▶ PROBLEM DESCRIPTION
Your output is the line containing "background-position: center bottom;" plus all lines after it to the end of the records, reproduced exactly, with nothing else.

LISTED RECORDS START

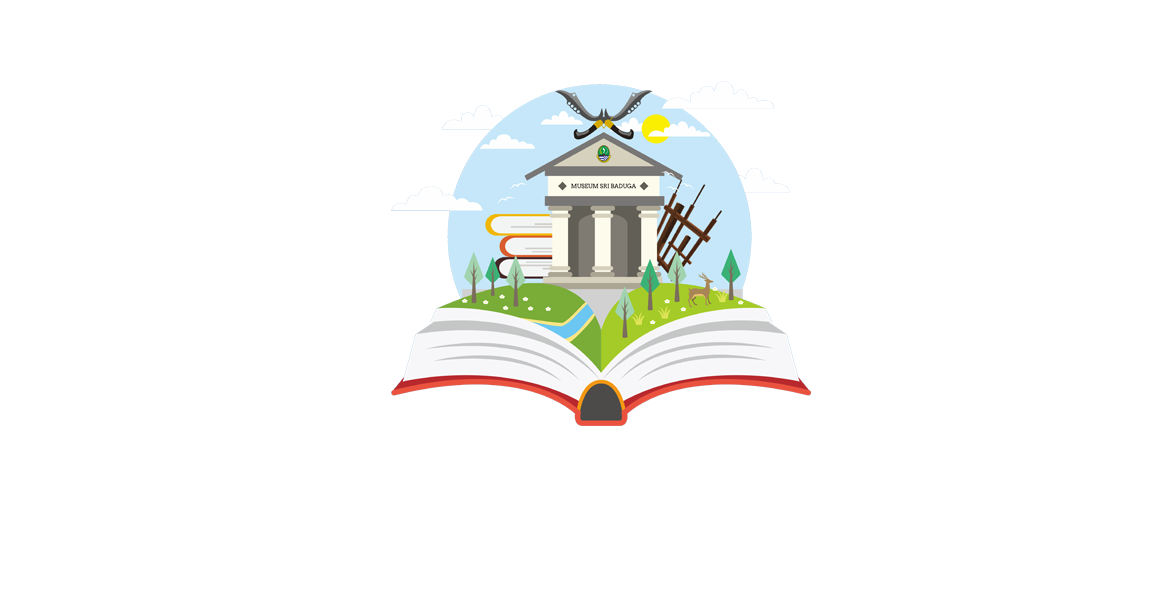
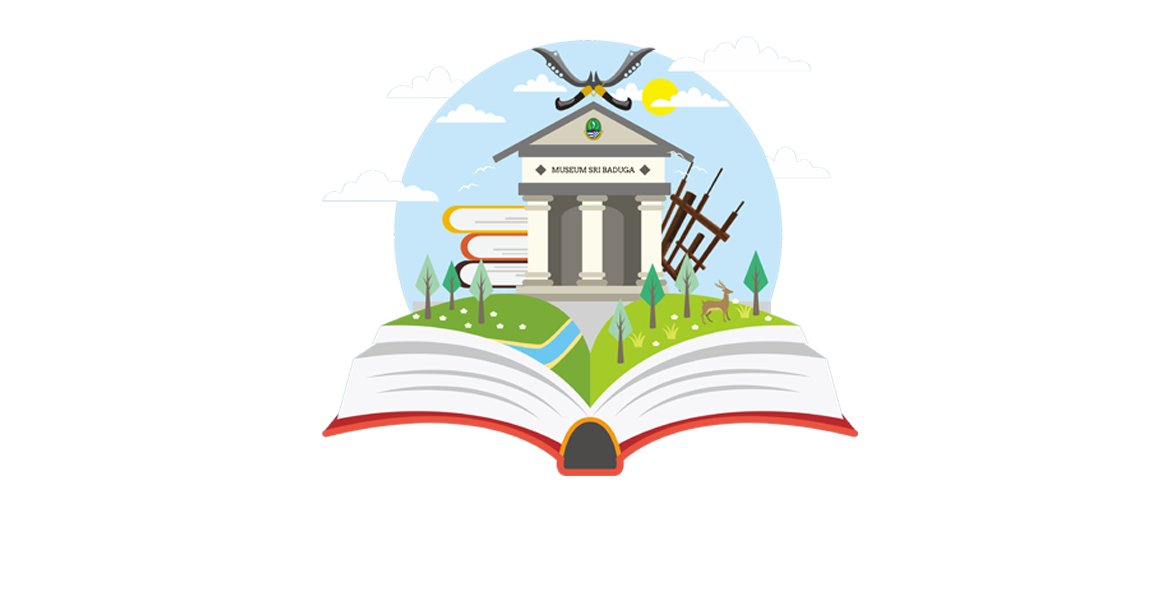
parallax

Changed region(s): [[0.2784, 0.06, 0.7423, 0.81]]

diff --git a/parallax.html b/parallax.html
@@ -5,27 +5,112 @@
     <meta charset="UTF-8">
     <meta name="viewport" content="width=device-width, initial-scale=1.0">
     <meta http-equiv="X-UA-Compatible" content="ie=edge">
+    <link rel="stylesheet" href="css/bootstrap.css">
+    <link rel="stylesheet" href="css/bootstrap-theme.css">
     <link rel="stylesheet" href="css/parallax.css">
+    <link href="https://fonts.googleapis.com/css?family=Contrail+One|Crimson+Text|Rozha+One" rel="stylesheet">
+    <link href="https://fonts.googleapis.com/css?family=Contrail+One|Crimson+Text|Lora|Rozha+One" rel="stylesheet">
     <title>Document</title>
 </head>
 
 <body>
     <header class="latar">
-        <div class="museum"></div>
-        <div class="kota"></div>
+        <nav class="navbar navbar-default navbar-inverse navbar-fixed-top my-navbar">
+            <div class="container-fluid">
+                <!-- Brand and toggle get grouped for better mobile display -->
+                <div class="navbar-header">
+                    <button type="button" class="navbar-toggle collapsed" data-toggle="collapse" data-target="#bs-example-navbar-collapse-1"
+                        aria-expanded="false">
+                        <span class="sr-only">Toggle navigation</span>
+                        <span class="icon-bar"></span>
+                        <span class="icon-bar"></span>
+                        <span class="icon-bar"></span>
+                    </button>
+                    <a class="navbar-brand" href="#">
+                        <img src="img/logo.png" alt="">
+                    </a>
+                </div>
+
+                <!-- Collect the nav links, forms, and other content for toggling -->
+                <div class="collapse navbar-collapse" id="bs-example-navbar-collapse-1">
+                    <ul class="nav navbar-nav navbar-center">
+                        <li>
+                            <a href="#">Beranda</a>
+                        </li>
+                        <li>
+                            <a href="#">Sejarah</a>
+                        </li>
+                        <li>
+                            <a href="#">Lokasi</a>
+                        </li>
+                        <li class="dropdown">
+                            <a href="#" class="dropdown-toggle" data-toggle="dropdown" role="button" aria-haspopup="true" aria-expanded="false">Galeri
+                                <span class="caret"></span>
+                            </a>
+                            <ul class="dropdown-menu">
+                                <li>
+                                    <a href="#">Tampak Luar</a>
+                                </li>
+                                <li>
+                                    <a href="#">Lantai 1</a>
+                                </li>
+                                <li>
+                                    <a href="#">Lantai 2</a>
+                                </li>
+                            </ul>
+                            <li>
+                                <a href="#">Informasi</a>
+                            </li>
+                        </li>
+                    </ul>
+                    <ul class="nav navbar-nav navbar-right">
+                        <li>
+                            <img src="img/jabar.png" alt=""> </li>
+                </div>
+                <!-- /.navbar-collapse -->
+            </div>
+            <!-- /.container-fluid -->
+        </nav>
+
     </header>
+    <br>
+    <br>
+    <br>
+    <br>
+    <br>
     <section class="content">
         <article>
             <h1>MUSEUM SRI BADUGA BANDUNG</h1>
             <hr>
-            <p>Lorem ipsum dolor sit amet consectetur adipisicing elit. Eaque sapiente esse exercitationem. Aliquid minus rem dolor placeat id enim officia quo quaerat, dolore, voluptatum maxime quidem provident asperiores eos corporis.</p>
-            <p>Illo ad sed id sunt veritatis fugit saepe autem esse ea placeat fuga similique culpa eligendi minima consequatur exercitationem, enim aut velit laboriosam in nostrum! Iste molestias maxime quas odit?</p>
-            <p>Sapiente, dicta? Molestiae fugiat molestias ad ipsam? Distinctio, dolor reprehenderit saepe cupiditate quam explicabo praesentium iste earum unde odit aliquid magni at ipsa quia exercitationem. Earum animi eius debitis dicta.</p>
+            <p>Selamat datang di website resmi Balai Pengelolaan Museum Negeri Sri Baduga. Web Site ini memberikan informasi
+                kepada Masyarakat untuk mengenal lebih dekat Museum Sri Baduga. Informasi yang diberikan beragam, dari mulai
+                koleksi benda sejarah, kebudayaan, dan Objek Pariwisata Indonesia khusunya Jawa Barat. Masyarakat dapat mengenal
+                lebih dekat sebelum berkunjung ke museum dengan berbagai konten web yang disajikan diantaranya informasi
+                kunjungan dan cara memesan tiket online.</p>
         </article>
+        <br>
+        <br>
+        <br>
+        <br>
+        <br>
+        <header class="back">
+            <article>
+                    <br>
+                    <br>
+                    <br>
+                  <h1>SEJARAH</h1>
+                  <hr>             
+                <p>Museum Negeri Sri Baduga yang terletak di ruas Jalan B.K.R. 185 Tegallega dan berhadapan dengan Monumen Bandung Lautan Api, dirintis sejak tahun 1974 dengan memanfaatkan lahan dan bangunan bekas kewedanaan Tegallega. Bangunan Museum berbentuk bangunan suhunan panjang dan rumah panggung khas Jawa Barat yang dipadukan dengan gaya arsitektur modern. Tahap pertama pembangunan diselesaikan pada tahun 1980, diresmikan pada tanggal 5 Juni oleh Menteri Pendidikan dan Kebudayaan, Dr. Daud Yusuf dan diberi nama Museum Negeri Propinsi Jawa Barat.</p>
+                <p>Sepuluh tahun kemudian, nama museum dilengkapi dengan nama Sri Baduga diambil dari nama raja Sunda yang bertahta di Pakwan Pajajaran sekitar abad ke-16 Masehi. Nama ini tertuang dalam prasasti Batutulis (Bogor) secara lengkap tertulis SRI BADUGA MAHARAJA RATU HAJI I PAKWAN PAJAJARAN SRI RATU DEWATA. Sebagai Museum umum yang memiliki koleksi dari jenis koleksi Geologika, Biologika, Etnografika, Arkeologika, Historika, Numismatika/Heraldika, Filologika, Keramik, Seni Rupa dan Teknologi ini, tercatat tidak kurang sebanyak 5.367 buah koleksi; terbanyak adalah koleksi rumpun Etnografika yang berhubungan dengan benda-benda budaya daerah. Jumlah koleksi tersebut tidak terbatas pada bentuk realia (asli), tapi dilengkapi dengan koleksi replika, miniatur, foto, dan maket.</p>
+            </article>
+        </header>
+
         <div style="height: 2000px"></div>
     </section>
 
-    <script src="https://ajax.googleapis.com/ajax/libs/jquery/1.12.4/jquery.min.js"></script>
+    <div class="footer">Copyright 2017 MRFdoc.</div>
+
+    <script src="js/jquery-3.2.1.min.js"></script>
     <script src="js/function.js"></script>
     <script src="js/bootstrap.js"></script>
 </body>

diff --git a/css/parallax.css b/css/parallax.css
@@ -1,11 +1,11 @@
 
 body {
-    font-family: "Open Sans", sans-serif;
+    font-family: 'Rozha One', serif;
 }
 
 h1 {
-    color: #cccccc;
-    font-weight: 300;
+    color: #6d6d6d;
+    font-weight: 300px;
 }
 
 figure {
@@ -14,9 +14,14 @@ figure {
 
 .content article {
     padding: 100 0px;
-    max-width: 640px;
+    max-width: 768px;
     margin: 0 auto;
     text-align: center;
+}
+
+.content p {
+    font-size: 18px;
+    font-family: 'Lora', serif;
 }
 
 img {
@@ -24,37 +29,68 @@ img {
 }
 
 
-
-
 /* Parallax */
 .latar {
     position: relative;
     background-repeat: no-repeat;
     height: 600px;
-    background-image: url(../img/fix.png);
+    width: 100%;
+    background-image: url(../img/background.jpg);
     background-size: auto 600px;
     background-position: top center;
     background-attachment: fixed;
     overflow: hidden;
 }
 
-.museum {
+.my-navbar {
+    border: 0;
+    border-radius: 10px;
+    background: rgba(0, 0, 0, 0.75);
     width: 100%;
-    height: 600px;
-    background-image: url(../img/museumjadi.png);
-    background-position: center;
-    background-size: auto 600px;
-    background-repeat: no-repeat;
-    position: absolute;
+    position: fixed;
+    box-shadow: 10px;
 }
 
-.kota {
-    width: 100%;
-    height: 600px;
-    background-image: url(../img/kota.png);
-    background-position: center bottom;
+.navbar-right img {
+    padding: 5px;
+    padding-right: 100px;
+}
+
+a {
+    font-size: 18px;
+}
+
+.navbar-brand {
+    padding: 10px;
+    padding-left: 100px;
+}
+
+.navbar-center {
+    padding-left: 180px;
+}
+
+/* Paralax */
+
+.back {
+    position: relative;
     background-repeat: no-repeat;
+    height: 600px;
+    width: 100%;
+    background-image: url(../img/back.png);
     background-size: auto 600px;
-    position: absolute;
-    top: 600px;
+    background-position: top center;
+}
+
+.back h1 {
+    color: whitesmoke;
+}
+.back p {
+    color: whitesmoke;
+}
+.footer {
+    background-color: #191818;
+    padding: 1px;
+    text-align: center;
+    color: whitesmoke;
+    font-size: 12px;
 }

diff --git a/js/function.js b/js/function.js
@@ -1,5 +1,8 @@
 $(window).scroll(function() {
-    var wScroll = $(this).scrollTop();
-
-    console.log(wScroll);
+   if ($(document).scrollTop() > 50) {
+       $('nav').addClass('header');
+   }
+   else {
+       $('nav').removeClass('header');
+   }
 });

LISTED RECORDS END

▶ TASK SOLUTION
-    background-position: center bottom;
+.navbar-right img {
+    padding: 5px;
+    padding-right: 100px;
+}
+
+a {
+    font-size: 18px;
+}
+
+.navbar-brand {
+    padding: 10px;
+    padding-left: 100px;
+}
+
+.navbar-center {
+    padding-left: 180px;
+}
+
+/* Paralax */
+
+.back {
+    position: relative;
     background-repeat: no-repeat;
+    height: 600px;
+    width: 100%;
+    background-image: url(../img/back.png);
     background-size: auto 600px;
-    position: absolute;
-    top: 600px;
+    background-position: top center;
+}
+
+.back h1 {
+    color: whitesmoke;
+}
+.back p {
+    color: whitesmoke;
+}
+.footer {
+    background-color: #191818;
+    padding: 1px;
+    text-align: center;
+    color: whitesmoke;
+    font-size: 12px;
 }

diff --git a/js/function.js b/js/function.js
@@ -1,5 +1,8 @@
 $(window).scroll(function() {
-    var wScroll = $(this).scrollTop();
-
-    console.log(wScroll);
+   if ($(document).scrollTop() > 50) {
+       $('nav').addClass('header');
+   }
+   else {
+       $('nav').removeClass('header');
+   }
 });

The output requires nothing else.